The Mind’s Eye program aims to develop breakthrough algorithms for automatically recognizing and describing human activities. Donlon showed small steps forward—and a few bloopers—from his first 18 months of work on the three-year effort.
For example, efforts of a dozen systems failed to recognize a running dog; one described a collision between two shopping carts as “the car left.” In particular, current algorithms have difficulty detecting forearm motions that are key to activities of high interest such as giving and taking.
“Classification approaches break down horribly when you get to anything transactional,” said Donlon, in a keynote at a meeting of the Embedded Vision Alliance
, a 19-member industry group promoting mainstream computer vision applications.
The Mind’s Eye program has developed a data set of 7,676 real-life videos it has contributed to the computer vision community in an effort to challenge algorithm developers.
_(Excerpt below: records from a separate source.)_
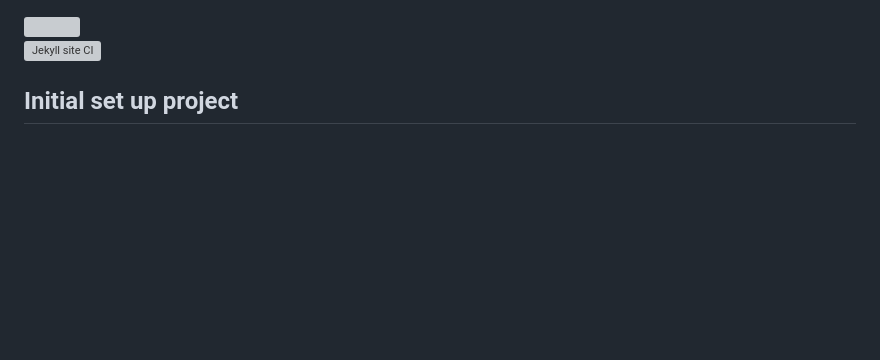
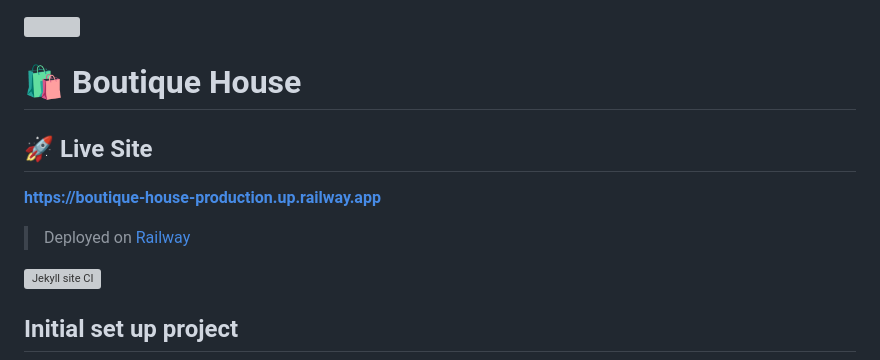
Before and after one commit to SOliv1/Boutique-House, a Markdown page: README.md, the part around the change. Rendered like a GitHub page; blank space fills up the shorter version; grey boxes are pictures that could not be loaded.

Commit message:
Add Railway live deployment link to top of README

```diff
--- a/README.md
+++ b/README.md
@@ -1,4 +1,12 @@
 <img src="https://codeinstitute.s3.amazonaws.com/fullstack/ci_logo_small.png" style="margin: 0;">
+
+# 🛍️ Boutique House
+
+## 🚀 Live Site
+
+**[https://boutique-house-production.up.railway.app](https://boutique-house-production.up.railway.app)**
+
+> Deployed on [Railway](https://railway.app)
 
 
 
```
Researchers tend to focus on major advances with existing, sometimes artificial and academic data sets.
“The Mind’s Eye data set hopefully will provide the next level of challenge the vision community needs,” Donlon said.
“The CV community is more wired to making incremental bits of progress on fixed data sets than to reward less-good results on messy [but more realistic] data sets,” he said. “Mind’s Eye can coax people out of defined data sets,” he added.
“My role is to create those conditions so you can make those breakthroughs happen,” he said, noting he deliberately put “confounding factors such as variable lighting” into his videos.
“You can’t underestimate the importance of the algorithms which have already come a long way,” said Bruce Kleinman, vice president of platform marketing of Xilinx in a panel session following the keynote.
Although the program’s focus is on enabling breakthrough algorithms, it includes system integrators providing implementations of new code in FPGAs, GPUs and SoCs. “The hardware acceleration has greatly heightened the research,” he said.
“The U.S. Army has the very sensible goal of taking a robot with a camera and have it navigate to designated points, erect a camera and stream video back,” replacing a human scout, Donlon said. “Clearly what we need to do is put the intelligence on board, on the edge of the sensor,” he said.
“We need to recognize activities currently out of reach of the technology, the verbs, the action and the narrative of the scene,” said Donlon who has identified 48 target actions to recognize. “Then we need to do operationally relevant things such as describing scenes and filling in gaps including attempts of people to fool the camera,” he said.
Donlon’s keynote was part of a day-long summit sponsored by the Embedded Vision Alliance. The summit was co-located with the Design West